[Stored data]

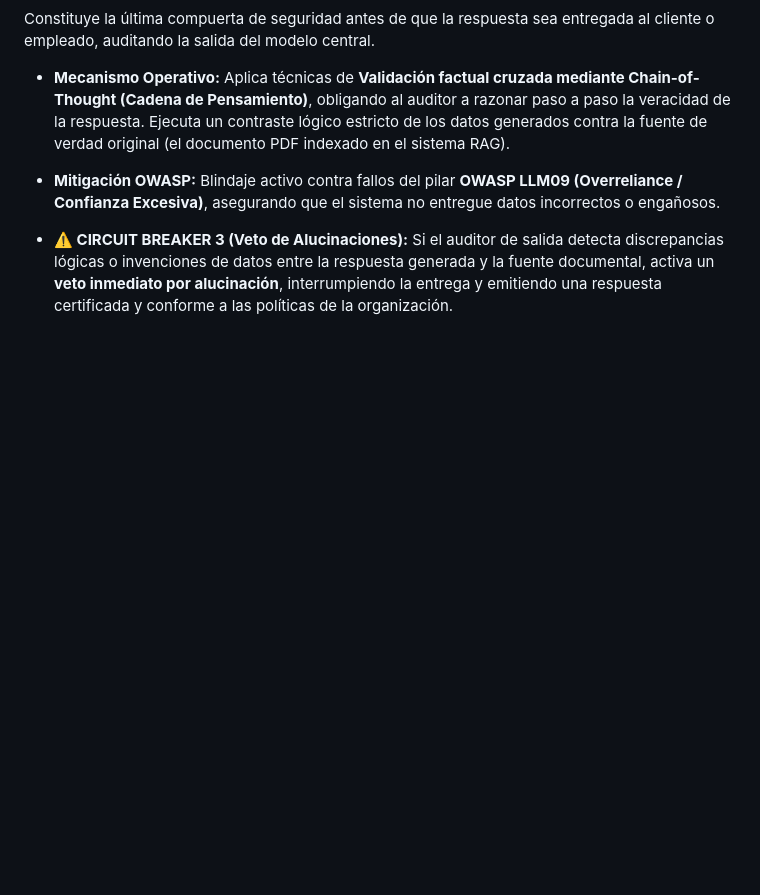
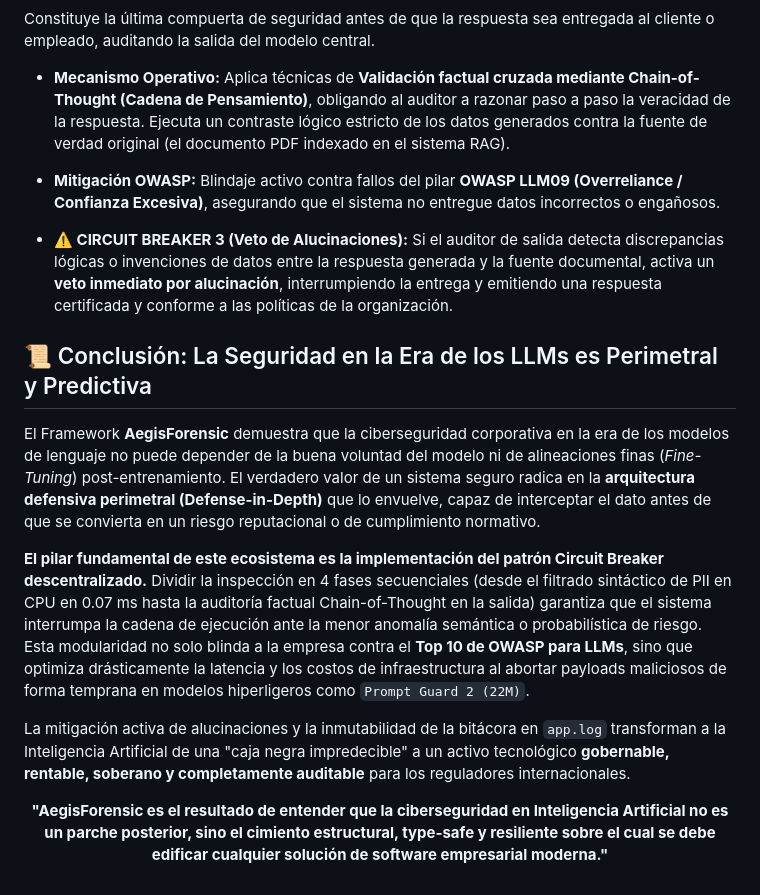
Before and after one commit to 86yanetc/gobernanza_guardrails, a Markdown page: README.md, the part around the change. Drawn GitHub-style; blank space fills up the shorter version.

Commit message:
Agregando archivos del portafolio

```diff
--- a/README.md
+++ b/README.md
@@ -183,3 +183,15 @@ Constituye la última compuerta de seguridad antes de que la respuesta sea entre
 - **Mitigación OWASP:** Blindaje activo contra fallos del pilar **OWASP LLM09 (Overreliance / Confianza Excesiva)**, asegurando que el sistema no entregue datos incorrectos o engañosos.
 
 - **⚠️ CIRCUIT BREAKER 3 (Veto de Alucinaciones):** Si el auditor de salida detecta discrepancias lógicas o invenciones de datos entre la respuesta generada y la fuente documental, activa un **veto inmediato por alucinación**, interrumpiendo la entrega y emitiendo una respuesta certificada y conforme a las políticas de la organización.
+
+## 📜 Conclusión: La Seguridad en la Era de los LLMs es Perimetral y Predictiva
+
+El Framework **AegisForensic** demuestra que la ciberseguridad corporativa en la era de los modelos de lenguaje no puede depender de la buena voluntad del modelo ni de alineaciones finas (*Fine-Tuning*) post-entrenamiento. El verdadero valor de un sistema seguro radica en la **arquitectura defensiva perimetral (Defense-in-Depth)** que lo envuelve, capaz de interceptar el dato antes de que se convierta en un riesgo reputacional o de cumplimiento normativo.
+
+**El pilar fundamental de este ecosistema es la implementación del patrón Circuit Breaker descentralizado.** Dividir la inspección en 4 fases secuenciales (desde el filtrado sintáctico de PII en CPU en 0.07 ms hasta la auditoría factual Chain-of-Thought en la salida) garantiza que el sistema interrumpa la cadena de ejecución ante la menor anomalía semántica o probabilística de riesgo. Esta modularidad no solo blinda a la empresa contra el **Top 10 de OWASP para LLMs**, sino que optimiza drásticamente la latencia y los costos de infraestructura al abortar payloads maliciosos de forma temprana en modelos hiperligeros como `Prompt Guard 2 (22M)`.
+
+La mitigación activa de alucinaciones y la inmutabilidad de la bitácora en `app.log` transforman a la Inteligencia Artificial de una "caja negra impredecible" a un activo tecnológico **gobernable, rentable, soberano y completamente auditable** para los reguladores internacionales.
+
+<p align="center">
+  <b>"AegisForensic es el resultado de entender que la ciberseguridad en Inteligencia Artificial no es un parche posterior, sino el cimiento estructural, type-safe y resiliente sobre el cual se debe edificar cualquier solución de software empresarial moderna."</b>
+</p>
```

TASK INSTRUCTIONS> Write out all of the data above exactly, without any of its pictures.

ANSWER BELOW>
Before and after one commit to 86yanetc/gobernanza_guardrails, a Markdown page: README.md, the part around the change. Drawn GitHub-style; blank space fills up the shorter version.

Commit message:
Agregando archivos del portafolio

```diff
--- a/README.md
+++ b/README.md
@@ -183,3 +183,15 @@ Constituye la última compuerta de seguridad antes de que la respuesta sea entre
 - **Mitigación OWASP:** Blindaje activo contra fallos del pilar **OWASP LLM09 (Overreliance / Confianza Excesiva)**, asegurando que el sistema no entregue datos incorrectos o engañosos.
 
 - **⚠️ CIRCUIT BREAKER 3 (Veto de Alucinaciones):** Si el auditor de salida detecta discrepancias lógicas o invenciones de datos entre la respuesta generada y la fuente documental, activa un **veto inmediato por alucinación**, interrumpiendo la entrega y emitiendo una respuesta certificada y conforme a las políticas de la organización.
+
+## 📜 Conclusión: La Seguridad en la Era de los LLMs es Perimetral y Predictiva
+
+El Framework **AegisForensic** demuestra que la ciberseguridad corporativa en la era de los modelos de lenguaje no puede depender de la buena voluntad del modelo ni de alineaciones finas (*Fine-Tuning*) post-entrenamiento. El verdadero valor de un sistema seguro radica en la **arquitectura defensiva perimetral (Defense-in-Depth)** que lo envuelve, capaz de interceptar el dato antes de que se convierta en un riesgo reputacional o de cumplimiento normativo.
+
+**El pilar fundamental de este ecosistema es la implementación del patrón Circuit Breaker descentralizado.** Dividir la inspección en 4 fases secuenciales (desde el filtrado sintáctico de PII en CPU en 0.07 ms hasta la auditoría factual Chain-of-Thought en la salida) garantiza que el sistema interrumpa la cadena de ejecución ante la menor anomalía semántica o probabilística de riesgo. Esta modularidad no solo blinda a la empresa contra el **Top 10 de OWASP para LLMs**, sino que optimiza drásticamente la latencia y los costos de infraestructura al abortar payloads maliciosos de forma temprana en modelos hiperligeros como `Prompt Guard 2 (22M)`.
+
+La mitigación activa de alucinaciones y la inmutabilidad de la bitácora en `app.log` transforman a la Inteligencia Artificial de una "caja negra impredecible" a un activo tecnológico **gobernable, rentable, soberano y completamente auditable** para los reguladores internacionales.
+
+<p align="center">
+  <b>"AegisForensic es el resultado de entender que la ciberseguridad en Inteligencia Artificial no es un parche posterior, sino el cimiento estructural, type-safe y resiliente sobre el cual se debe edificar cualquier solución de software empresarial moderna."</b>
+</p>
```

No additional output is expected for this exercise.